  3. San Gennaro Festival in September–I love the ten-day festival in Little Italy and try to go as many times as I can. I like the Mass, procession, and of course, the food.
  4. New York state apples at the Union Square Greenmarket.
  5. Brooklyn Book Festival–A great place for literary-types like me to get our fix. So many great independent and small press publishers. I always find something interesting here.
  6. Mooncakes for Mid-Autumn Festival–I enjoy going to Chinatown to get mooncakes at the local bakeries.
  7. Columbus Day Parade–I have marched in the parade before.  It is a great way to celebrate my Italian culture and share it with the world.
  8. Village Halloween parade–This is an event not to be missed. I have marched in the parade many times.  It is a lot of fun to see the creative costumes and have a crazy night out in the Village.
  9. Leaves changing color at Central Park.
  10. Macy’s Thanksgiving Day Parade–OK, you have to do this parade at least once.
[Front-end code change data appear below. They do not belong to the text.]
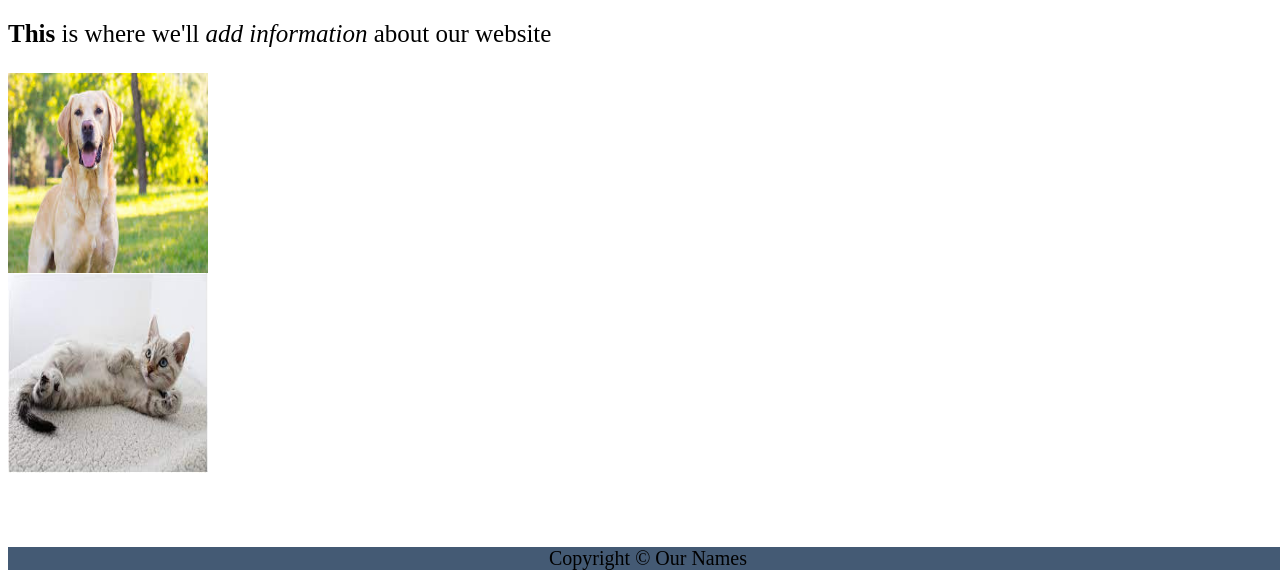
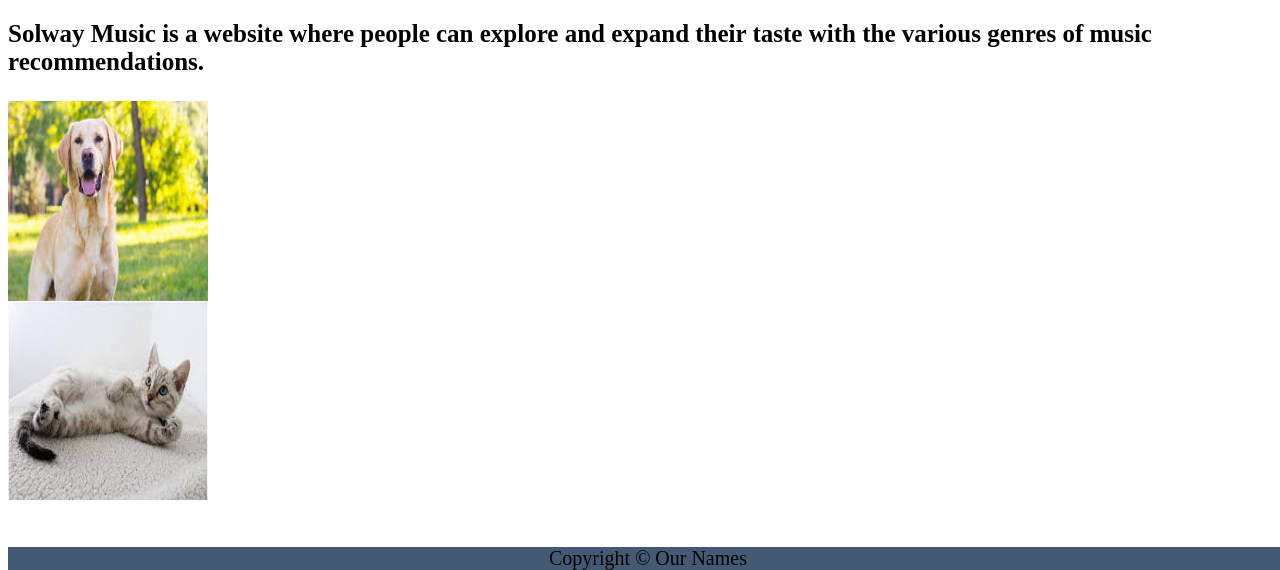
Before and after one commit to adrian23adrian43/adrian23adrian43.github.io, a plain HTML site: page index.html in a window 1280 px wide. Shown: the part 230-800 px from the top of the page. Drawn offline with Linux system fonts and the light colour scheme.

Commit message:
heading text

```diff
--- a/index.html
+++ b/index.html
@@ -18,7 +18,7 @@
             </ul>
         </header>
         <div class="content">
-            <p><b>This</b> is where we'll <i>add information</i> about our website</p>
+            <p><b>Solway Music is a website where people can explore and expand their taste with the various genres of music recommendations.</b></p>
             <img src="doggie.jpg" width="200" height="200"><br/>
             <img src="kitty.jpg" width="200" height ="200"><br/>
         </div>
```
Known for its giant balloons, the parade is a must-see, especially if you know someone who works along the parade route, like I did, and can watch it from the comfort (and warmth) of inside.

me marching in the Village Halloween parade

Central Park in fall

Brooklyn Book Festival

–Dina Di Maio

Ponzio’s, a New Jersey Diner in Cherry Hill, NJ

I couldn’t conclude a tour of New Jersey without visiting a Jersey diner.  And without getting Taylor ham, although it’s referred to as pork roll in South Jersey.

When you step inside Ponzio’s, the first thing you see is the huge bakery with cases of cakes, pastries and cookies.  A sight that has me drooling.

For an appetizer, we got the bay fries. These were really delicious!

I got a pork roll and cheese sandwich.

Pretty good, although I prefer a breakfast Taylor ham and egg roll.

My friend was excited to get calamari marinara, calamari as an entrée without breading.

I thought I’d try the peach pie, which looks amazing in this photo, with its whipped cream piled high. I have to say it was a bit disappointing though, as it didn’t have a fresh, farm-fresh pie flavor to it.  I think the whipped cream was artificial.

Dolce & Clemente’s Italian Market in Robbinsville, NJ

Owner Joe Clemente hails from Brooklyn where his family had successful grocery businesses. In 2008, he opened Dolce & Clemente in Robbinsville, New Jersey.  If you visit, it is in the same shopping center as De Lorenzo’s Tomato Pies, so you can shop before or after your pizza.  They have a deli counter, bakery and prepared meal sections.

So much Italian bread

Imported cheeses

Giant cannoli

Plenty of taralli and even gluten-free pasta